▸ **Exercise goal**
Repeat all of the records exactly, leaving out the pictures.
*** Exercise materials
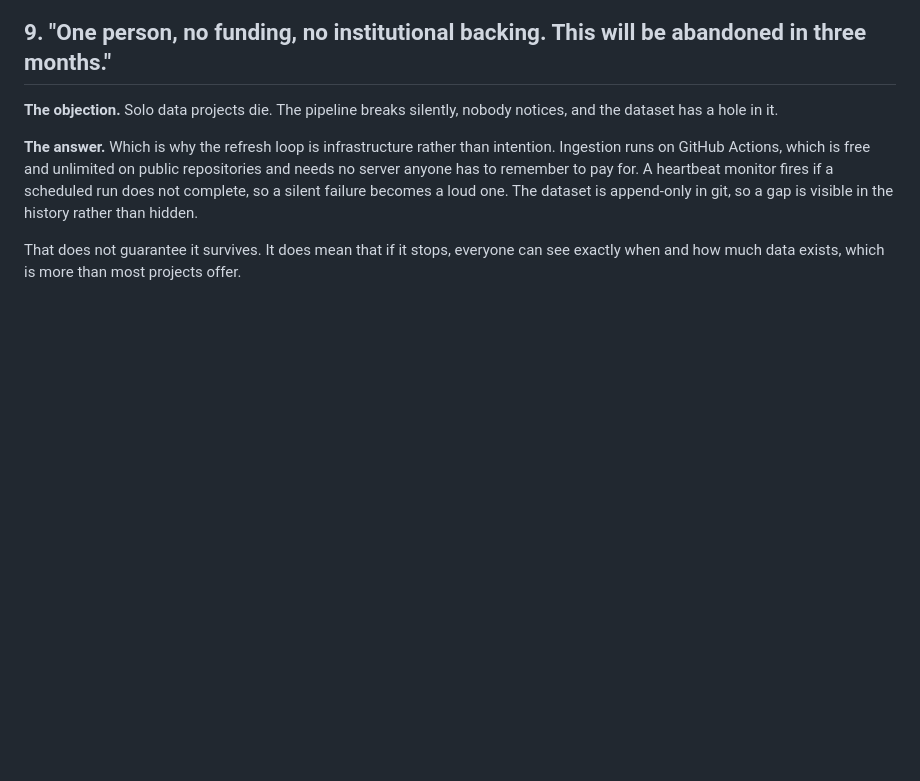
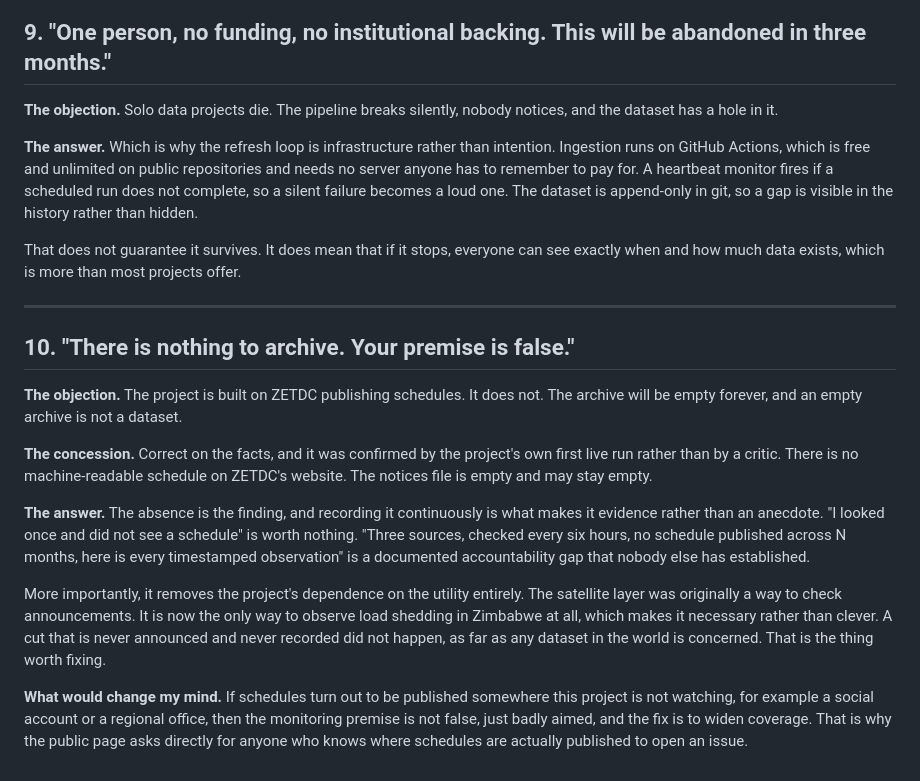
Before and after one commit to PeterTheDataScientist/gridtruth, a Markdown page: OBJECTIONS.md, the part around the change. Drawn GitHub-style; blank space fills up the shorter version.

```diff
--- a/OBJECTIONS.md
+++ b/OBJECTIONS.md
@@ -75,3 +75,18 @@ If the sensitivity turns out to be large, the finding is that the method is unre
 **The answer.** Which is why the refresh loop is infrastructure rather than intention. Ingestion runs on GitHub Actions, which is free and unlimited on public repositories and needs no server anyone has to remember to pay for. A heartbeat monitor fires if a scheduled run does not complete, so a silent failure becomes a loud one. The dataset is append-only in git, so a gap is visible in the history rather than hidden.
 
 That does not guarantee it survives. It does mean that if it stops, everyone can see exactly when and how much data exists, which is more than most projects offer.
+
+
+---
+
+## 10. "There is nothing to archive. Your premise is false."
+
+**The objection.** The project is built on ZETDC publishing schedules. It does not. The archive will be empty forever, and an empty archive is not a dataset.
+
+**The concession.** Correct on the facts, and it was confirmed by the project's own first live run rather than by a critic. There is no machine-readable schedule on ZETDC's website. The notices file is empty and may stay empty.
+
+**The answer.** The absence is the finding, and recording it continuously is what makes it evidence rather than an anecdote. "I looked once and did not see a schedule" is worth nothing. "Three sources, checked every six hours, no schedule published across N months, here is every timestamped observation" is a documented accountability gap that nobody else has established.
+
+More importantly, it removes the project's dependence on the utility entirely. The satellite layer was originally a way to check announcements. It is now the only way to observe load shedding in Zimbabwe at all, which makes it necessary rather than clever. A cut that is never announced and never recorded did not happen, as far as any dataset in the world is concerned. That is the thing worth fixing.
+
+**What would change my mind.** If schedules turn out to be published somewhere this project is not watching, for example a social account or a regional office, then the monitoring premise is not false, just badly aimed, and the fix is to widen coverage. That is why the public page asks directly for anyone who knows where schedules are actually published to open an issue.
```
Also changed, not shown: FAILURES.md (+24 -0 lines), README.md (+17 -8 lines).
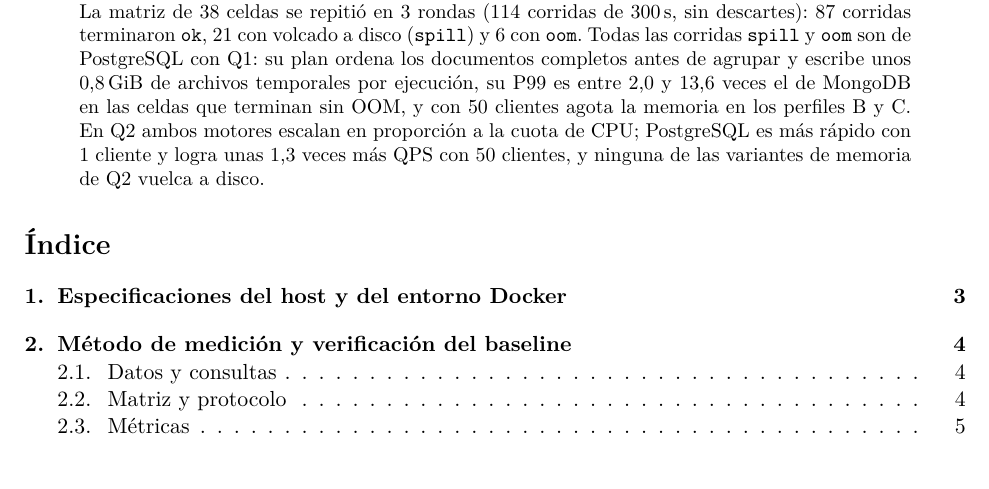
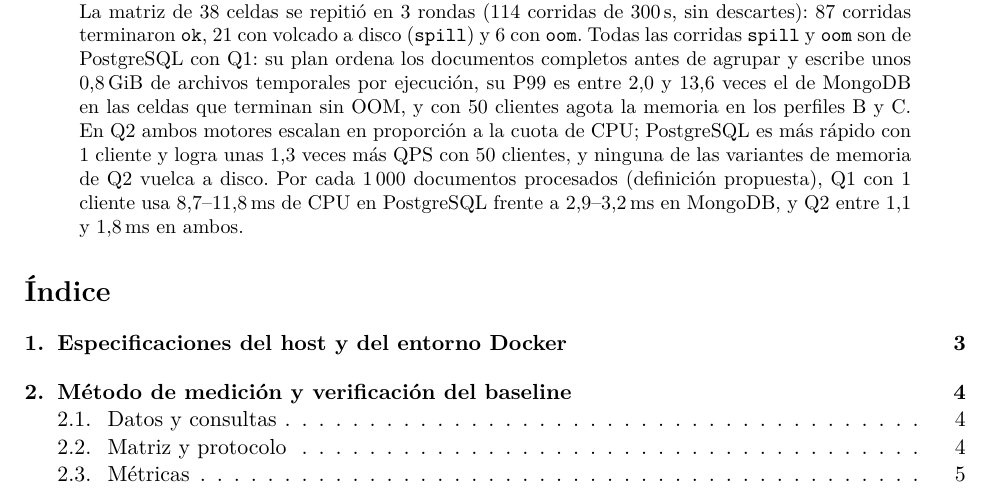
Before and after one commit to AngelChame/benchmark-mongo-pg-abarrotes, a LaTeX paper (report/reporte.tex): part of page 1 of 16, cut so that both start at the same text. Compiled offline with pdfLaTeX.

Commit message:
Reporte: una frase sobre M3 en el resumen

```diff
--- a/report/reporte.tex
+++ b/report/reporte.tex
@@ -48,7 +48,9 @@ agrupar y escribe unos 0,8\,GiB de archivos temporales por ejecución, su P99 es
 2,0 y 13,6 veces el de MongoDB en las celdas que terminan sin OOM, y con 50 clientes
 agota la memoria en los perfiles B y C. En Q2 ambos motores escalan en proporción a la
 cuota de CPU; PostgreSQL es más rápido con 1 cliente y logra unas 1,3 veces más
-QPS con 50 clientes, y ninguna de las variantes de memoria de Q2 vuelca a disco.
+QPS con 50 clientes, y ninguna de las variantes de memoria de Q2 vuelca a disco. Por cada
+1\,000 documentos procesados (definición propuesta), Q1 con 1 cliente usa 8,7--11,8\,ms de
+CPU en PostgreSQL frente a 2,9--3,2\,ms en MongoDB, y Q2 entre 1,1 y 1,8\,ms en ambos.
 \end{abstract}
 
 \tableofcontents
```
******
▸ **Finished task**
Before and after one commit to PeterTheDataScientist/gridtruth, a Markdown page: OBJECTIONS.md, the part around the change. Drawn GitHub-style; blank space fills up the shorter version.

```diff
--- a/OBJECTIONS.md
+++ b/OBJECTIONS.md
@@ -75,3 +75,18 @@ If the sensitivity turns out to be large, the finding is that the method is unre
 **The answer.** Which is why the refresh loop is infrastructure rather than intention. Ingestion runs on GitHub Actions, which is free and unlimited on public repositories and needs no server anyone has to remember to pay for. A heartbeat monitor fires if a scheduled run does not complete, so a silent failure becomes a loud one. The dataset is append-only in git, so a gap is visible in the history rather than hidden.
 
 That does not guarantee it survives. It does mean that if it stops, everyone can see exactly when and how much data exists, which is more than most projects offer.
+
+
+---
+
+## 10. "There is nothing to archive. Your premise is false."
+
+**The objection.** The project is built on ZETDC publishing schedules. It does not. The archive will be empty forever, and an empty archive is not a dataset.
+
+**The concession.** Correct on the facts, and it was confirmed by the project's own first live run rather than by a critic. There is no machine-readable schedule on ZETDC's website. The notices file is empty and may stay empty.
+
+**The answer.** The absence is the finding, and recording it continuously is what makes it evidence rather than an anecdote. "I looked once and did not see a schedule" is worth nothing. "Three sources, checked every six hours, no schedule published across N months, here is every timestamped observation" is a documented accountability gap that nobody else has established.
+
+More importantly, it removes the project's dependence on the utility entirely. The satellite layer was originally a way to check announcements. It is now the only way to observe load shedding in Zimbabwe at all, which makes it necessary rather than clever. A cut that is never announced and never recorded did not happen, as far as any dataset in the world is concerned. That is the thing worth fixing.
+
+**What would change my mind.** If schedules turn out to be published somewhere this project is not watching, for example a social account or a regional office, then the monitoring premise is not false, just badly aimed, and the fix is to widen coverage. That is why the public page asks directly for anyone who knows where schedules are actually published to open an issue.
```
Also changed, not shown: FAILURES.md (+24 -0 lines), README.md (+17 -8 lines).
Before and after one commit to AngelChame/benchmark-mongo-pg-abarrotes, a LaTeX paper (report/reporte.tex): part of page 1 of 16, cut so that both start at the same text. Compiled offline with pdfLaTeX.

Commit message:
Reporte: una frase sobre M3 en el resumen

```diff
--- a/report/reporte.tex
+++ b/report/reporte.tex
@@ -48,7 +48,9 @@ agrupar y escribe unos 0,8\,GiB de archivos temporales por ejecución, su P99 es
 2,0 y 13,6 veces el de MongoDB en las celdas que terminan sin OOM, y con 50 clientes
 agota la memoria en los perfiles B y C. En Q2 ambos motores escalan en proporción a la
 cuota de CPU; PostgreSQL es más rápido con 1 cliente y logra unas 1,3 veces más
-QPS con 50 clientes, y ninguna de las variantes de memoria de Q2 vuelca a disco.
+QPS con 50 clientes, y ninguna de las variantes de memoria de Q2 vuelca a disco. Por cada
+1\,000 documentos procesados (definición propuesta), Q1 con 1 cliente usa 8,7--11,8\,ms de
+CPU en PostgreSQL frente a 2,9--3,2\,ms en MongoDB, y Q2 entre 1,1 y 1,8\,ms en ambos.
 \end{abstract}
 
 \tableofcontents
```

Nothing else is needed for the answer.